- [INPUT MATERIAL]:
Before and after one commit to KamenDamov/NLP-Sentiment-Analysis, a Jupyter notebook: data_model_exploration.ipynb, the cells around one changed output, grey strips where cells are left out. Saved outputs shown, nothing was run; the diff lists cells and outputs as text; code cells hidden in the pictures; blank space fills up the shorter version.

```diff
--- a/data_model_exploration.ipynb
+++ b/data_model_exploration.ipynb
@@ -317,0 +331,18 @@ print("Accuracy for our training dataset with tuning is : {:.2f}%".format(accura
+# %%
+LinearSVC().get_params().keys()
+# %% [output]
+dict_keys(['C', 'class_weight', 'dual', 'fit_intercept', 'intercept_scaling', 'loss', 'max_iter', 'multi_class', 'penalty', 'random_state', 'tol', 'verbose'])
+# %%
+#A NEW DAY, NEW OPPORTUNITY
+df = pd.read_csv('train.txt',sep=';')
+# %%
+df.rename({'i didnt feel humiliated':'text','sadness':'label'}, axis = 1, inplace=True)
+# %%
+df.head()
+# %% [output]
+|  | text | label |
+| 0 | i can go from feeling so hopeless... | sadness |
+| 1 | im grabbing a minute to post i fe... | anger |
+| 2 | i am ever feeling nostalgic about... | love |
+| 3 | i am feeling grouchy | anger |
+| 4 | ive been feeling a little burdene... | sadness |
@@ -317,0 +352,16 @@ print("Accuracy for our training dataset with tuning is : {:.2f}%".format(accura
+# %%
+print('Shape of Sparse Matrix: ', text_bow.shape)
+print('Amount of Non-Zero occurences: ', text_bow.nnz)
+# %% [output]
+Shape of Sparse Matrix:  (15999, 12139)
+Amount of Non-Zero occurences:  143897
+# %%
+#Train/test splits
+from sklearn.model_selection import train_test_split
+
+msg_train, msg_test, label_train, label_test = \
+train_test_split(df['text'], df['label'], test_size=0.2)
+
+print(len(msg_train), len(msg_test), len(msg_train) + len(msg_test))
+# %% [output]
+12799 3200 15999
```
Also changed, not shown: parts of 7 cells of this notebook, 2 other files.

- [EXERCISE DETAILS]: Please write the listing out again, matching each line exactly.

- [YOUR RESPONSE]:
Before and after one commit to KamenDamov/NLP-Sentiment-Analysis, a Jupyter notebook: data_model_exploration.ipynb, the cells around one changed output, grey strips where cells are left out. Saved outputs shown, nothing was run; the diff lists cells and outputs as text; code cells hidden in the pictures; blank space fills up the shorter version.

```diff
--- a/data_model_exploration.ipynb
+++ b/data_model_exploration.ipynb
@@ -317,0 +331,18 @@ print("Accuracy for our training dataset with tuning is : {:.2f}%".format(accura
+# %%
+LinearSVC().get_params().keys()
+# %% [output]
+dict_keys(['C', 'class_weight', 'dual', 'fit_intercept', 'intercept_scaling', 'loss', 'max_iter', 'multi_class', 'penalty', 'random_state', 'tol', 'verbose'])
+# %%
+#A NEW DAY, NEW OPPORTUNITY
+df = pd.read_csv('train.txt',sep=';')
+# %%
+df.rename({'i didnt feel humiliated':'text','sadness':'label'}, axis = 1, inplace=True)
+# %%
+df.head()
+# %% [output]
+|  | text | label |
+| 0 | i can go from feeling so hopeless... | sadness |
+| 1 | im grabbing a minute to post i fe... | anger |
+| 2 | i am ever feeling nostalgic about... | love |
+| 3 | i am feeling grouchy | anger |
+| 4 | ive been feeling a little burdene... | sadness |
@@ -317,0 +352,16 @@ print("Accuracy for our training dataset with tuning is : {:.2f}%".format(accura
+# %%
+print('Shape of Sparse Matrix: ', text_bow.shape)
+print('Amount of Non-Zero occurences: ', text_bow.nnz)
+# %% [output]
+Shape of Sparse Matrix:  (15999, 12139)
+Amount of Non-Zero occurences:  143897
+# %%
+#Train/test splits
+from sklearn.model_selection import train_test_split
+
+msg_train, msg_test, label_train, label_test = \
+train_test_split(df['text'], df['label'], test_size=0.2)
+
+print(len(msg_train), len(msg_test), len(msg_train) + len(msg_test))
+# %% [output]
+12799 3200 15999
```
Also changed, not shown: parts of 7 cells of this notebook, 2 other files.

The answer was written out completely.